Alcohol is one olthe most commonly abused drugs in the US, with 10% of the population affected by alcohol dependence at some point in their lives. Research over the last 20 years has demonstrated that individual dIfferences in subjective responses to alcohol may influence a person's pattern of alcohol use and is a strong predictor of future alcoholproblerns. Individuals with a low response to alcohol have an Increased-risk for alcoholism, where as Individuals With a-high response to alcohol have a reduced risk for alcoholism. Mu oploid receptors are involved in modulation of drinking behaviors and have been shown to be higher in recently abstinent alcoholics when compared to healthy controls. The current application furthur investigates the relationships between differences In brain mu opioid receptors and Individual differences In subjective responses to alcohol. We will recruit healthy social drinkers who Will complete an alcohol challenge procedure and be phenotyped based on their level of response to alcohol. Subjects who show a high response and a low response to aIcohol will undergo a [C11] carfentanil PET scan toobtain MOR BP to determine if individual differences in MOR BP are related to alcohol sensitivity under controlled laboratory conditions. The results of the proposed research will increase our understanding of to the relationship between individual variability in the opioid system and subjective sensitivity to alcohol.
Research over the last 20 years has demonstrated that individual differences in responses to alcohol may Influence a person's pattern of alcohol use and are a stronger predictor of future alcohol problems than family history of alcoholism. The brain opiold system is involved In modulation of drinking behaviors and is altered in alcoholics when compared to healthy controls. The current application investigates the relationships between? differences in brain mu oploid receptors and Individual differences In subjective responses to alcohol in order increase our understanding offactors related to alcohol use and alcoholism.

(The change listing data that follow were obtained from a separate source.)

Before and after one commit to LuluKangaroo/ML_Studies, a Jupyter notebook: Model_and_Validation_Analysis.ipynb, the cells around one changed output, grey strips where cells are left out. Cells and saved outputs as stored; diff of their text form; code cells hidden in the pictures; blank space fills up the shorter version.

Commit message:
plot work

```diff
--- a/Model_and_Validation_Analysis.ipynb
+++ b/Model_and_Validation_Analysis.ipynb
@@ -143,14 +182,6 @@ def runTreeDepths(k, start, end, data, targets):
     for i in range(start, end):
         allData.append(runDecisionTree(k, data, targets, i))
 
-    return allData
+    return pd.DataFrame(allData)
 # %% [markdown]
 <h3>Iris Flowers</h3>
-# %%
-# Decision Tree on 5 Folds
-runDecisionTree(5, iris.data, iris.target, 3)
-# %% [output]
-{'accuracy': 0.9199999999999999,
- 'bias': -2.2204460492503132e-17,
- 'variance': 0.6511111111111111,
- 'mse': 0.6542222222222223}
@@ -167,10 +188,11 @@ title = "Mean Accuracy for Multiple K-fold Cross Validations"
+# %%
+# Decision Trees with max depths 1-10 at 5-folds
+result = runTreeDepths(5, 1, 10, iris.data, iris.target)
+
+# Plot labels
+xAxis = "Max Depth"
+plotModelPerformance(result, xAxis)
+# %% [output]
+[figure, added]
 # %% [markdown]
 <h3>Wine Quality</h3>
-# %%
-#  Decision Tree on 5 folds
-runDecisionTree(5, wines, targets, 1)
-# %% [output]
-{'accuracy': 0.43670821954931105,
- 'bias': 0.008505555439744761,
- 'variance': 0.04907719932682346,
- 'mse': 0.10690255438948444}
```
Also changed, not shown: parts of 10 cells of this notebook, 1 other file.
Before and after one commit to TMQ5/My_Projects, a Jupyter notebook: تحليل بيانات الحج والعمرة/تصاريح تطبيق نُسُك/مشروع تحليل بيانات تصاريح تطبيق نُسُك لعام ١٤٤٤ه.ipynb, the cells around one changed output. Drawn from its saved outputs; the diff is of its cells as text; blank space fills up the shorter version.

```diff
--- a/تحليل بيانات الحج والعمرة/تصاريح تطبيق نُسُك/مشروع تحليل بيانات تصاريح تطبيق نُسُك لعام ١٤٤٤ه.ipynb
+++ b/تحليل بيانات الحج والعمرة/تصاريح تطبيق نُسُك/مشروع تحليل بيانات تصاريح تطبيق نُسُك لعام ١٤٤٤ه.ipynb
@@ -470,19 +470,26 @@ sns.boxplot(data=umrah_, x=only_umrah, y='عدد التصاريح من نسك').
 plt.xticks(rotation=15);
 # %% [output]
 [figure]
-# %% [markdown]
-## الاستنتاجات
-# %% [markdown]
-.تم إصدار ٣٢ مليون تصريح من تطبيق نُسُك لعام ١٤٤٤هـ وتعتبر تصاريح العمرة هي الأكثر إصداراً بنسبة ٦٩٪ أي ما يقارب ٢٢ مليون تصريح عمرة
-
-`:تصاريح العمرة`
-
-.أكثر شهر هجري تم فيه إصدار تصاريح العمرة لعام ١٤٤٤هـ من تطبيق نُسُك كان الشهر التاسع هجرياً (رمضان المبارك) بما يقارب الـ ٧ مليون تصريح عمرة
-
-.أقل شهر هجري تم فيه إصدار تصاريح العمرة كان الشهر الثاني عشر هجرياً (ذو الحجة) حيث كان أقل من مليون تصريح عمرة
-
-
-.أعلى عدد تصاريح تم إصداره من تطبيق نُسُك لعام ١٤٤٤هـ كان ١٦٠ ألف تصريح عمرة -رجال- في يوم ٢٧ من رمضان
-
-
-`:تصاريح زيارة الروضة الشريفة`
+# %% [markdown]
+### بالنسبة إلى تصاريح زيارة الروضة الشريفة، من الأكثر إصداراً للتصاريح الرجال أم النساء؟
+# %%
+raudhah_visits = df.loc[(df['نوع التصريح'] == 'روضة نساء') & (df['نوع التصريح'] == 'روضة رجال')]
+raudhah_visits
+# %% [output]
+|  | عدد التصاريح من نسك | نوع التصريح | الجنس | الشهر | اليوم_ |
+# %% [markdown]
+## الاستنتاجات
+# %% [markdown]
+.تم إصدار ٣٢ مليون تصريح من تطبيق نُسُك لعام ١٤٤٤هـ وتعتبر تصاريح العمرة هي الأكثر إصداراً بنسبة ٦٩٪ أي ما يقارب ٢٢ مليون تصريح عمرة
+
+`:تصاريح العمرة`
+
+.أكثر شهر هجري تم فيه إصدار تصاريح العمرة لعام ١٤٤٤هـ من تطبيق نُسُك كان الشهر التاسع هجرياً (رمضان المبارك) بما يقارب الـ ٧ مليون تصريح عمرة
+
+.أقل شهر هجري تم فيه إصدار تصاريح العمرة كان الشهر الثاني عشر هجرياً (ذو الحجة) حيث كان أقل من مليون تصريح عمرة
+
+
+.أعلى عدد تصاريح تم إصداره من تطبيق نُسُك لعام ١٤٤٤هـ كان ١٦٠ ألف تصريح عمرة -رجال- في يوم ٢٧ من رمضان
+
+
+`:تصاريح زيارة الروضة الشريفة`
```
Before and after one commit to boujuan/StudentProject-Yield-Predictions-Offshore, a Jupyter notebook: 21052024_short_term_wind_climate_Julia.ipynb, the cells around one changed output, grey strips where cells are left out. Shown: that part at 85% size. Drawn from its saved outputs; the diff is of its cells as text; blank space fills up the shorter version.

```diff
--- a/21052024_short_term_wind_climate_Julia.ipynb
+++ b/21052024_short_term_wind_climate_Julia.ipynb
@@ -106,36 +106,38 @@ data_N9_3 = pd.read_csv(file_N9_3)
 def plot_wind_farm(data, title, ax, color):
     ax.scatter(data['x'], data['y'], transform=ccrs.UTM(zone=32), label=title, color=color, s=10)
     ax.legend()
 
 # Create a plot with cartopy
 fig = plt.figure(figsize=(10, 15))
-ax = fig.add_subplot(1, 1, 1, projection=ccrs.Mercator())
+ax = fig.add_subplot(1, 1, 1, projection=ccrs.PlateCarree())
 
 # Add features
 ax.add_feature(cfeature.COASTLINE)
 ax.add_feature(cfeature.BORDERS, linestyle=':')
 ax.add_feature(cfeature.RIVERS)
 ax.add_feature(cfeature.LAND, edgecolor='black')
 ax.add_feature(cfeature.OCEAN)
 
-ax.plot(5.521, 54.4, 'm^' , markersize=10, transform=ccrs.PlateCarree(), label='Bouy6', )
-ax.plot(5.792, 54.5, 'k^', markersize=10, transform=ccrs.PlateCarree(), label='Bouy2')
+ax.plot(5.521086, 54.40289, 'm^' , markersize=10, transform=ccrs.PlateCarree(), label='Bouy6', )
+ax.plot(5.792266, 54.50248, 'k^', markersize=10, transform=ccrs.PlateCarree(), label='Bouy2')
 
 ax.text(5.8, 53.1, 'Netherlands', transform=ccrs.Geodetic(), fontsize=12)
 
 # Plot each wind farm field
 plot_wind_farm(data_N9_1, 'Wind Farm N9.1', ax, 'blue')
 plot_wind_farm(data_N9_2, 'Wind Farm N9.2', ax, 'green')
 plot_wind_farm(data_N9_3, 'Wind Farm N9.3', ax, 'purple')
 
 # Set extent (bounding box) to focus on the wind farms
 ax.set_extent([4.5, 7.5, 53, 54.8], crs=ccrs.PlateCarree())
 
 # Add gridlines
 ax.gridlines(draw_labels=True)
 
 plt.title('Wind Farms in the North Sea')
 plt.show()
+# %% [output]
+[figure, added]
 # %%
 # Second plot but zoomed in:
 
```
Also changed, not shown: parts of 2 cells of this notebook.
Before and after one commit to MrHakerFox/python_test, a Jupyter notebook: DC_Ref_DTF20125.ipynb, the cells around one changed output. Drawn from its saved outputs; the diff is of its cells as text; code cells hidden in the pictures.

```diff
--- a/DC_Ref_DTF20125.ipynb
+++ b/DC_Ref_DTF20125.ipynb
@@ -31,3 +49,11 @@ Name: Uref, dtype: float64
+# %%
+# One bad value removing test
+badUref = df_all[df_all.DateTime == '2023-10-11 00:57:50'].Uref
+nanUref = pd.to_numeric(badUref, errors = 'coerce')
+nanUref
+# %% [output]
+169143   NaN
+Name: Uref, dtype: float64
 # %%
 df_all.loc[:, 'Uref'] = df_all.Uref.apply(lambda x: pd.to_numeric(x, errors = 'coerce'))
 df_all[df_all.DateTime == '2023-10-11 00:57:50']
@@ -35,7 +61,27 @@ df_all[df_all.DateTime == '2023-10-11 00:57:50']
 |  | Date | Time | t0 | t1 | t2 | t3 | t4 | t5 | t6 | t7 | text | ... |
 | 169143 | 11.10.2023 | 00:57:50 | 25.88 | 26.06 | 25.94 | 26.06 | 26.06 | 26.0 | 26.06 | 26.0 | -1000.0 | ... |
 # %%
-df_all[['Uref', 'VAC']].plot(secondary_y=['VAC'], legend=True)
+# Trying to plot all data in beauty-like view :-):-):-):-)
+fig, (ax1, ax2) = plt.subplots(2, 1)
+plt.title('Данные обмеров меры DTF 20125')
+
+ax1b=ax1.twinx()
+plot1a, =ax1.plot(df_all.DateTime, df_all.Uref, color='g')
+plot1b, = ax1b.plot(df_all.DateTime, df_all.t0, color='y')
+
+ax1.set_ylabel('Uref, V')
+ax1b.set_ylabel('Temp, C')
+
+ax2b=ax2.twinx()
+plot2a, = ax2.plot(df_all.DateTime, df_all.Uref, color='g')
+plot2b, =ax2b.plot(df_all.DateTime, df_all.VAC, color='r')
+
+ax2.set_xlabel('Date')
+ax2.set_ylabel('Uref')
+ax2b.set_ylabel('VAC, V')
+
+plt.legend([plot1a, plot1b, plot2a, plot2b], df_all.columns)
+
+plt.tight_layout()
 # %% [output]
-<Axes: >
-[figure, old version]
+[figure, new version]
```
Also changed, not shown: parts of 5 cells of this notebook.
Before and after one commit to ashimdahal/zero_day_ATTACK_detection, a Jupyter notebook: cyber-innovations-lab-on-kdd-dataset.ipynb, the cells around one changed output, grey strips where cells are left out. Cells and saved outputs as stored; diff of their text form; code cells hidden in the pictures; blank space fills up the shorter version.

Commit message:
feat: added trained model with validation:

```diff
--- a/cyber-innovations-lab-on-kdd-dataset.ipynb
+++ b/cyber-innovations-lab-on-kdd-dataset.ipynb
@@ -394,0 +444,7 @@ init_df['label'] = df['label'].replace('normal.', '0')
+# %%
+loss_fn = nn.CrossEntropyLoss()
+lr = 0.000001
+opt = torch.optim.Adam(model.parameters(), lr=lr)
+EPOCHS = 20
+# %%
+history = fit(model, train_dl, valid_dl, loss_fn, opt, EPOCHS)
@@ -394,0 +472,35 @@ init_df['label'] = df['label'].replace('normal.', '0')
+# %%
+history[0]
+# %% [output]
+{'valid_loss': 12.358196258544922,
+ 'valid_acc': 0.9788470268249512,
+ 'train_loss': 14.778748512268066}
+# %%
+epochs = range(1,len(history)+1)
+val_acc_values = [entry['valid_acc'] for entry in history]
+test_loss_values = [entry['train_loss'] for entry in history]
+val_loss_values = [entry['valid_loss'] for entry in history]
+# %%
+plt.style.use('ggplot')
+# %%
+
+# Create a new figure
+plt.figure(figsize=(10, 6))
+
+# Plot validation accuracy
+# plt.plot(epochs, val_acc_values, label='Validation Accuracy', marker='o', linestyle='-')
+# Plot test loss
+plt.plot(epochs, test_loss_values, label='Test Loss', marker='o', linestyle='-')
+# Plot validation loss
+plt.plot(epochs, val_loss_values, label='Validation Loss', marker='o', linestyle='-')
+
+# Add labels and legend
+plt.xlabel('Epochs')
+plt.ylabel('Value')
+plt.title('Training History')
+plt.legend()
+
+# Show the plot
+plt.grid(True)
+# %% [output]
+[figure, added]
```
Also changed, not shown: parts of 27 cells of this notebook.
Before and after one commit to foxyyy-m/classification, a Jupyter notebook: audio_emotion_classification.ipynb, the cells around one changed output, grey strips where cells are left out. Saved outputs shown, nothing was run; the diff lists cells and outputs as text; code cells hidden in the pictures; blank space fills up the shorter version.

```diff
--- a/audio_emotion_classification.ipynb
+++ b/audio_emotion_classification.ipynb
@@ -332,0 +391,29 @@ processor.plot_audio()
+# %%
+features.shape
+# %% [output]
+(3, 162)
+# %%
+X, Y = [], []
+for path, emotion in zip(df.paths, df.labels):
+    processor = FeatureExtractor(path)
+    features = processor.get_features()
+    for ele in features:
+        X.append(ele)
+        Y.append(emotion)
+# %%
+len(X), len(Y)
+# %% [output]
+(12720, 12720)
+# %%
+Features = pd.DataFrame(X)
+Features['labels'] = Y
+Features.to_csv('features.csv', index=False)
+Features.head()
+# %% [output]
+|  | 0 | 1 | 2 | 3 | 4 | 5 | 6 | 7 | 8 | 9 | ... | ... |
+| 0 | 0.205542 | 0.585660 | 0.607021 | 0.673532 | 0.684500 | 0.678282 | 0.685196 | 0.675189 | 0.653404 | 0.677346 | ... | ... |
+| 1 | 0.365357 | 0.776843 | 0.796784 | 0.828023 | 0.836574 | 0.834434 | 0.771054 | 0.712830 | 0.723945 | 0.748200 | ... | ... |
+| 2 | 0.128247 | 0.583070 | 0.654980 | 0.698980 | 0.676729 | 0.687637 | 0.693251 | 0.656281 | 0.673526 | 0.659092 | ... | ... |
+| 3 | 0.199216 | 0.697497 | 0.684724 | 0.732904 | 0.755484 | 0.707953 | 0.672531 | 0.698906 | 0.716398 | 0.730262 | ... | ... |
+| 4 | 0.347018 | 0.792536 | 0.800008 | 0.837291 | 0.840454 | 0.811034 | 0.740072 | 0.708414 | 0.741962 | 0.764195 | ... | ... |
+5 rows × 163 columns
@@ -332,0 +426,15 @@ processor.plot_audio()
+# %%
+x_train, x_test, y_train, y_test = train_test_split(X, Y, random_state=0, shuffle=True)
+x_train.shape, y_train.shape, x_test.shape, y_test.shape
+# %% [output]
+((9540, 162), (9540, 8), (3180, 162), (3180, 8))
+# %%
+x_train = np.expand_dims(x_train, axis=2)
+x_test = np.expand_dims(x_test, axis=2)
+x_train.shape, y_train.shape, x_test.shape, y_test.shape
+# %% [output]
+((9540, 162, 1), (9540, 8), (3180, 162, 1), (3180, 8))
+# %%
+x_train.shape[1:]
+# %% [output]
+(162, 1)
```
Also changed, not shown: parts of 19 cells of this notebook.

|Weerts, Elise M; Wand, Gary S; Maher, Brion et al. (2017) Independent and Interactive Effects of OPRM1 and DAT1 Polymorphisms on Alcohol Consumption and Subjective Responses in Social Drinkers. Alcohol Clin Exp Res 41:1093-1104|